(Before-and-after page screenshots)
-----

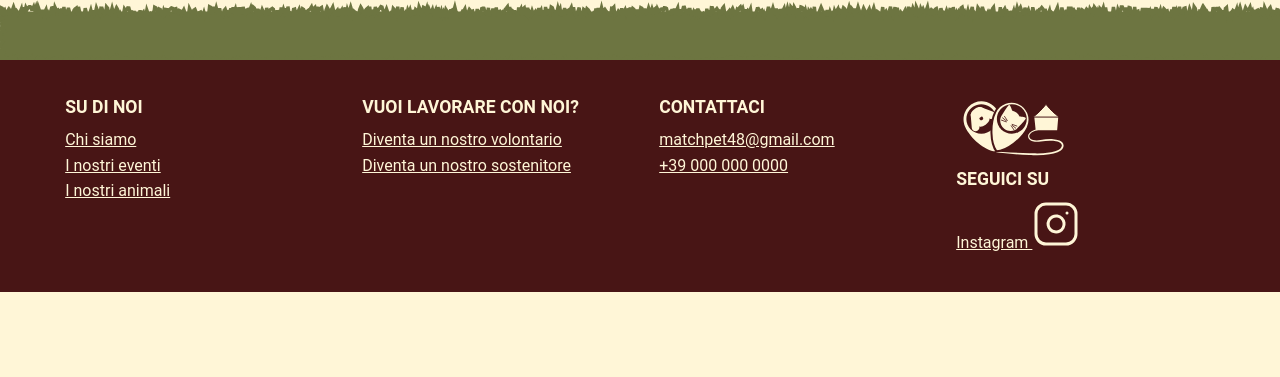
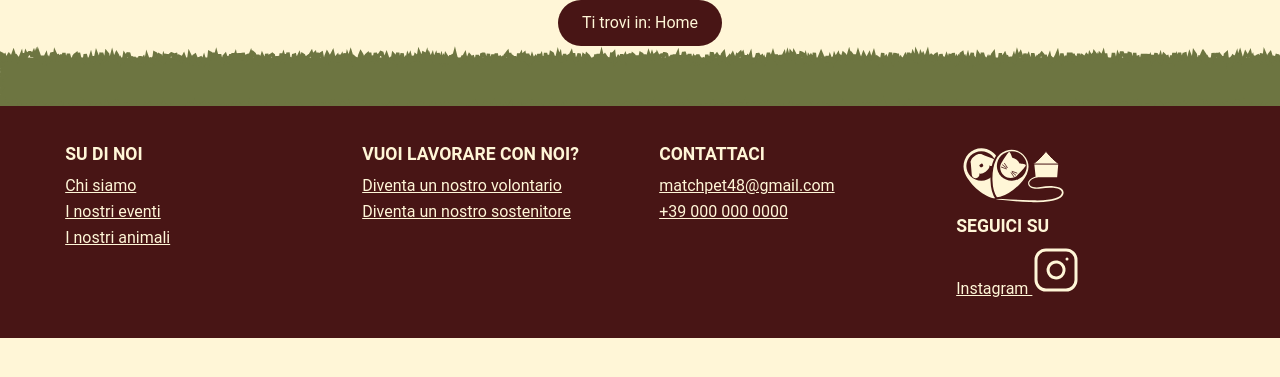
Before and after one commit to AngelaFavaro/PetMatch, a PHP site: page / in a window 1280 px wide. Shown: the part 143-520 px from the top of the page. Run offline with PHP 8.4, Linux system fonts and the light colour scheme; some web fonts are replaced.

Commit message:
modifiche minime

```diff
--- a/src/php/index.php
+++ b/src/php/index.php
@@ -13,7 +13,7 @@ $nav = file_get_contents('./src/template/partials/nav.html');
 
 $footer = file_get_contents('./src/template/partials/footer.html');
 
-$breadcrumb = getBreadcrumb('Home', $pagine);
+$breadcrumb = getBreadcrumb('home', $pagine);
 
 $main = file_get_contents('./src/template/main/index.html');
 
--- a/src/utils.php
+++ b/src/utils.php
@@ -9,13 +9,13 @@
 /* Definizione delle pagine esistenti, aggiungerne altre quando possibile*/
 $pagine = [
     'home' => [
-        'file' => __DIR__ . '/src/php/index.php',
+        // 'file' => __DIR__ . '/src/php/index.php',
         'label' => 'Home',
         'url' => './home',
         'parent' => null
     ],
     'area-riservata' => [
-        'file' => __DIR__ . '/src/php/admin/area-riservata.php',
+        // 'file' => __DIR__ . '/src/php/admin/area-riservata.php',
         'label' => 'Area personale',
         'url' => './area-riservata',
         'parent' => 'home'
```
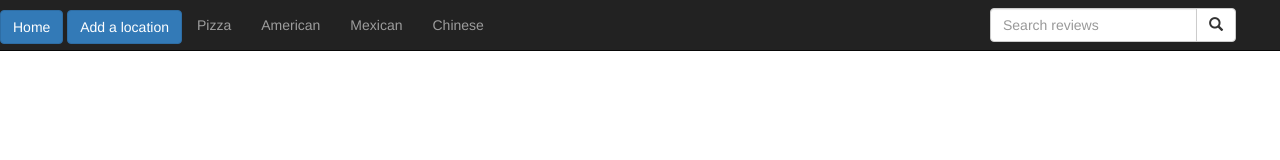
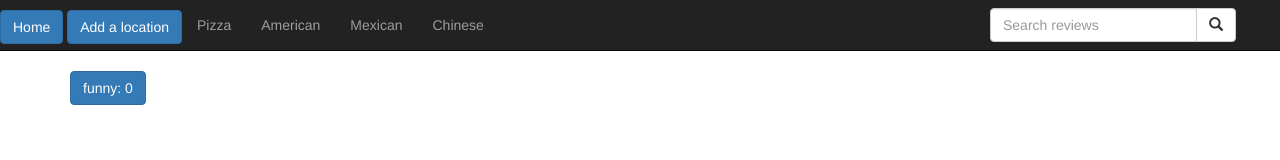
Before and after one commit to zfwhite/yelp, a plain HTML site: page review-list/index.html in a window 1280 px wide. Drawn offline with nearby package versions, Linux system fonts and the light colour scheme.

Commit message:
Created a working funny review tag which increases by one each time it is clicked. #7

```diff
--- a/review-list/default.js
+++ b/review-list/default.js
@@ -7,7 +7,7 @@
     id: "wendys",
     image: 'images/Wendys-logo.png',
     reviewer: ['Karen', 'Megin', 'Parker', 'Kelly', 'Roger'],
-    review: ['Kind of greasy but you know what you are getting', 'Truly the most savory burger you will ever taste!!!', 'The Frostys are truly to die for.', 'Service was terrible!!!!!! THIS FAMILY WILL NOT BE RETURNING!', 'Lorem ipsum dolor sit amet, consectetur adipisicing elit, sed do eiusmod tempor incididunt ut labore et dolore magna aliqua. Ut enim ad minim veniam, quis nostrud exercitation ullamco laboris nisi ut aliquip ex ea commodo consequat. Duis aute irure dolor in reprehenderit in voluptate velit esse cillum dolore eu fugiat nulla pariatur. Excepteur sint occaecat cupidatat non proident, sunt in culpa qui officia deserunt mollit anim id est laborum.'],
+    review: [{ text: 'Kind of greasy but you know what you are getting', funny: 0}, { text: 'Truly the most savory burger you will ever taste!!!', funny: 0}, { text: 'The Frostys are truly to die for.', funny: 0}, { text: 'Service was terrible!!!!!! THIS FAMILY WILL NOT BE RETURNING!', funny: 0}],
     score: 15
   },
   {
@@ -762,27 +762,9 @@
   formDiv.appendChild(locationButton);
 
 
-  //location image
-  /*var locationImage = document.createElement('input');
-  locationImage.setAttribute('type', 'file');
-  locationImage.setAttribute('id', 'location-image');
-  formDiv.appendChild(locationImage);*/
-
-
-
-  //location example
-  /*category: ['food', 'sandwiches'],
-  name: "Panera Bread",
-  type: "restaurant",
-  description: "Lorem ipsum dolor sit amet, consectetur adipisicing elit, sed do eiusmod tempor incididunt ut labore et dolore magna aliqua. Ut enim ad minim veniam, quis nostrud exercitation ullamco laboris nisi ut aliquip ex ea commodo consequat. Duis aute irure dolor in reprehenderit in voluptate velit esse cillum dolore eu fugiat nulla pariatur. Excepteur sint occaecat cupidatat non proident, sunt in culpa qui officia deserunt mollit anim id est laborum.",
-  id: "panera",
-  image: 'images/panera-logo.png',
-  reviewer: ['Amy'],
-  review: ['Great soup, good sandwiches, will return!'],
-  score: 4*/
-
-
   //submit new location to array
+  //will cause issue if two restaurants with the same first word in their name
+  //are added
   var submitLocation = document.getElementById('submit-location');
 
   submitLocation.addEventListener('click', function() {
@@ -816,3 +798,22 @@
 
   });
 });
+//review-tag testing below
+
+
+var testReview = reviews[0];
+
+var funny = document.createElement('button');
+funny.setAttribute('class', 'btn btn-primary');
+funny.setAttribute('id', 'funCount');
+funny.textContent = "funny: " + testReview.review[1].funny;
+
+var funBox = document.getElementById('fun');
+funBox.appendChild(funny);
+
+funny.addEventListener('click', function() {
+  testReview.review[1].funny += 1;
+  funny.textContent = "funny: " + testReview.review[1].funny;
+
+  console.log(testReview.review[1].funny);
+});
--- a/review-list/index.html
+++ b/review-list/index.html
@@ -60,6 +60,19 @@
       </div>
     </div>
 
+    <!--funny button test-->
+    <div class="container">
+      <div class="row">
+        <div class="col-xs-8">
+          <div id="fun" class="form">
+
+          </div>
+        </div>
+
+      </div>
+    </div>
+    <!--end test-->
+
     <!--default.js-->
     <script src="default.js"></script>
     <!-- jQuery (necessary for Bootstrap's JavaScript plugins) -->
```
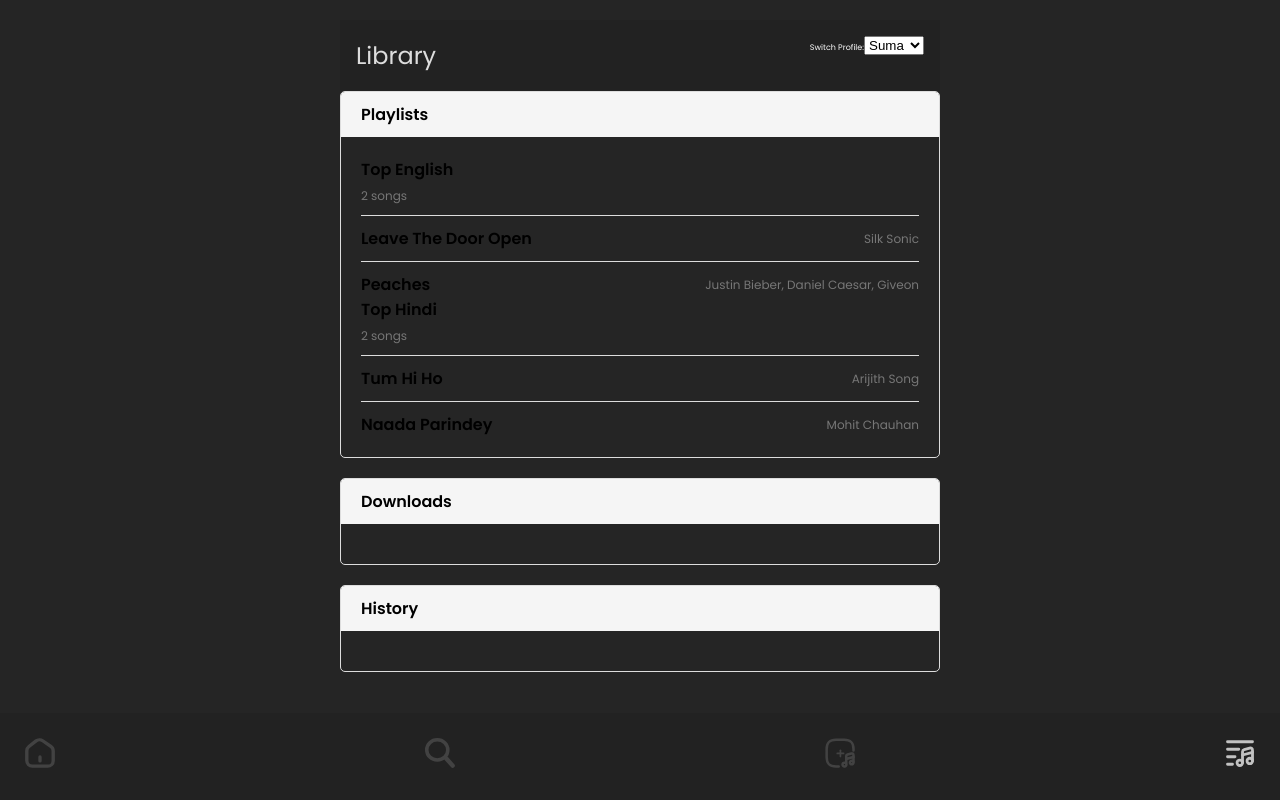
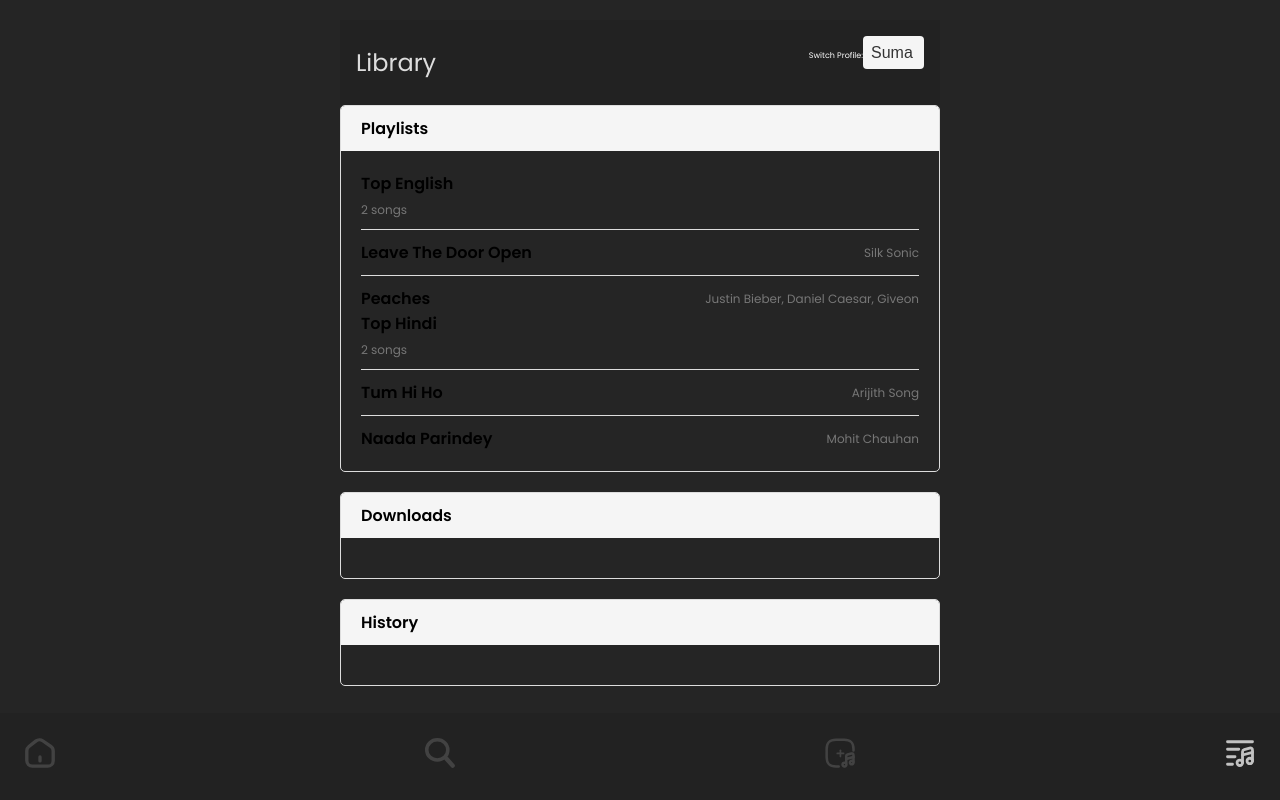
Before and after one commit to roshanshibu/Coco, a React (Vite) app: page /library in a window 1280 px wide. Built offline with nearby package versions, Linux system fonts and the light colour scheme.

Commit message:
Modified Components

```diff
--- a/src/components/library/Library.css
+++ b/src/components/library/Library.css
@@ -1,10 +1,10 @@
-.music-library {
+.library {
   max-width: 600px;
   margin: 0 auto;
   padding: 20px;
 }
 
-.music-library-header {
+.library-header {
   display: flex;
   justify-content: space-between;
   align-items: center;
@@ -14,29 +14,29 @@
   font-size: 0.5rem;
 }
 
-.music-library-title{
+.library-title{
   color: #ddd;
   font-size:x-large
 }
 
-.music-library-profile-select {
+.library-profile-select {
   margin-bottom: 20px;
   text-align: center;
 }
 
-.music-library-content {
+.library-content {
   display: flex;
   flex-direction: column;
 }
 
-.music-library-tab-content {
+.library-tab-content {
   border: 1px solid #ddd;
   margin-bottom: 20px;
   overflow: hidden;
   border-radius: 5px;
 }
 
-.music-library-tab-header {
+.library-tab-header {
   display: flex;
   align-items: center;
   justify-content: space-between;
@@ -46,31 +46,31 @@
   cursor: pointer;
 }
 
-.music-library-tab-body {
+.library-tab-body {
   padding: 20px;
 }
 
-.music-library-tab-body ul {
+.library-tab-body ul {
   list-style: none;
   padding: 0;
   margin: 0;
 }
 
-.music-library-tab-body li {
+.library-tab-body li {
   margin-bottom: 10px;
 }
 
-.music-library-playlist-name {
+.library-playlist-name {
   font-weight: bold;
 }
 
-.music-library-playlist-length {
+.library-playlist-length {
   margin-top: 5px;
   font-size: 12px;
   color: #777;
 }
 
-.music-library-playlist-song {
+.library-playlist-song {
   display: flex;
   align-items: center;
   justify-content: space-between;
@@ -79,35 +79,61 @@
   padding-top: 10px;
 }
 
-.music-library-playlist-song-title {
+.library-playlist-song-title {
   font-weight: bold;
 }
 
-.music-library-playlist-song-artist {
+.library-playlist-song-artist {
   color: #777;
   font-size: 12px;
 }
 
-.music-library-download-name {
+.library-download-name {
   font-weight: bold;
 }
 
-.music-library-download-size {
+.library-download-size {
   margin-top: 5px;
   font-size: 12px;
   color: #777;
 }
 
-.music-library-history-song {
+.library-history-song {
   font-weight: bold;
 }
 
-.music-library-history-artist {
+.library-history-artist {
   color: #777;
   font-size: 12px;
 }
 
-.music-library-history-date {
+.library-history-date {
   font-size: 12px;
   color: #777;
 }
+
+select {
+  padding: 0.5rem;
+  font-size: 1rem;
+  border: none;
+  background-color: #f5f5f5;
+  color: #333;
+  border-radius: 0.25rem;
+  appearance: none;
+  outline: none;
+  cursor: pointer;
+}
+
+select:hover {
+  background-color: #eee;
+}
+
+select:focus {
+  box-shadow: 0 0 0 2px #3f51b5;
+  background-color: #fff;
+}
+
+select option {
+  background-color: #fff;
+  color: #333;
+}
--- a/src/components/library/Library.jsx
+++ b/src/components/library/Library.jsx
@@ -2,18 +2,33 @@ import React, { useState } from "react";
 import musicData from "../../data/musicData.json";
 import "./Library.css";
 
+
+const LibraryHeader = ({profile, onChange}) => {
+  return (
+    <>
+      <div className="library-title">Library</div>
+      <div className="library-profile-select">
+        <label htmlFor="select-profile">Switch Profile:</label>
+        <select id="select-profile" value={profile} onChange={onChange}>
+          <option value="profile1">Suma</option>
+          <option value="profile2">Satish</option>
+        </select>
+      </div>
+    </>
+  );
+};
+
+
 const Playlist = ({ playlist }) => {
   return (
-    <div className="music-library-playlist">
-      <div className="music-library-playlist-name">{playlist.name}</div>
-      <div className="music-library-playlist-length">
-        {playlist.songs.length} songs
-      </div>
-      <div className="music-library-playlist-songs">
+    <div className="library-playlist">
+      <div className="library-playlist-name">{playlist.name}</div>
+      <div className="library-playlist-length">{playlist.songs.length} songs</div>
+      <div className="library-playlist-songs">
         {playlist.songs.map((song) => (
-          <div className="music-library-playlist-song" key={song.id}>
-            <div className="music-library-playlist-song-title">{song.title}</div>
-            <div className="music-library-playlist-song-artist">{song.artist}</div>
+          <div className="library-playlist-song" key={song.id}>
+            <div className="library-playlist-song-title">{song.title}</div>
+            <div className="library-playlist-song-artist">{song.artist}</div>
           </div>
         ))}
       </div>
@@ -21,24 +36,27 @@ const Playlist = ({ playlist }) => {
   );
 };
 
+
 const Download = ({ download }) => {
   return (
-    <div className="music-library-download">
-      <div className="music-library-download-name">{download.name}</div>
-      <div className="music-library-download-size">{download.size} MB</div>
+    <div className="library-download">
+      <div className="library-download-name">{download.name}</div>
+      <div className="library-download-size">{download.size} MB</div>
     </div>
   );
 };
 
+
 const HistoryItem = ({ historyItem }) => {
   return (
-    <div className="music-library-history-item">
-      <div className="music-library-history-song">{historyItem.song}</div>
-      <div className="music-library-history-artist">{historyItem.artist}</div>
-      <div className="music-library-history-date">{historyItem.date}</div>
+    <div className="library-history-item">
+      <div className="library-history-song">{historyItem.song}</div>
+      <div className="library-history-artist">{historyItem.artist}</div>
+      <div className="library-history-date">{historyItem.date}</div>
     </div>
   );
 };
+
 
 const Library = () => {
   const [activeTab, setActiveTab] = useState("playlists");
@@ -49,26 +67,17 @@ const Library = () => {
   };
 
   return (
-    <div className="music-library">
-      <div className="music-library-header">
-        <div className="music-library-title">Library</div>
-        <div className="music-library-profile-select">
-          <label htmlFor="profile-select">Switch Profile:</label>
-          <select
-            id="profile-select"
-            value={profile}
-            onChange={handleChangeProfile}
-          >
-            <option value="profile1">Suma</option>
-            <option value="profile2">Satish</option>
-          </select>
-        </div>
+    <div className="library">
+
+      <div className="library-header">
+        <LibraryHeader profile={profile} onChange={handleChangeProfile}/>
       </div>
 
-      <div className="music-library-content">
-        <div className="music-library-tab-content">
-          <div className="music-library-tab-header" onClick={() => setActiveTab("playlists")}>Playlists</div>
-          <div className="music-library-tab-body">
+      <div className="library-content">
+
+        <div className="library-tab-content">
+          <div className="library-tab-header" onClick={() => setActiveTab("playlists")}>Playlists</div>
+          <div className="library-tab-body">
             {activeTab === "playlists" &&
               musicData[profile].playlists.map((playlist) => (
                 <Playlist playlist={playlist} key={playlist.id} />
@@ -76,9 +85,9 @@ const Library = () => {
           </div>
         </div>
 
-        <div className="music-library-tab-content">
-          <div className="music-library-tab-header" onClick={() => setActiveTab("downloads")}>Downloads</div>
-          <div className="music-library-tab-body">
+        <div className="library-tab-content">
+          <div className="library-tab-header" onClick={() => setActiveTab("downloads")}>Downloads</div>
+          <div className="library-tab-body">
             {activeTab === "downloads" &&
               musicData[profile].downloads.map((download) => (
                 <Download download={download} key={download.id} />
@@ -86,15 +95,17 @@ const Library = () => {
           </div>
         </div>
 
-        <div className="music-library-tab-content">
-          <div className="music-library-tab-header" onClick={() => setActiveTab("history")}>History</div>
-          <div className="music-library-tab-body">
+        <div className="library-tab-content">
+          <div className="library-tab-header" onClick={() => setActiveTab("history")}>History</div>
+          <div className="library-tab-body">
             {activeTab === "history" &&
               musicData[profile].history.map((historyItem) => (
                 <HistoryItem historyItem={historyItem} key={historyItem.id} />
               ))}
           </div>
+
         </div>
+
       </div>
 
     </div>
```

-----

▶ Exercise details
Examine the records and report how many lines contain the string "from". Only the number should be given.

▶ Solved problem
3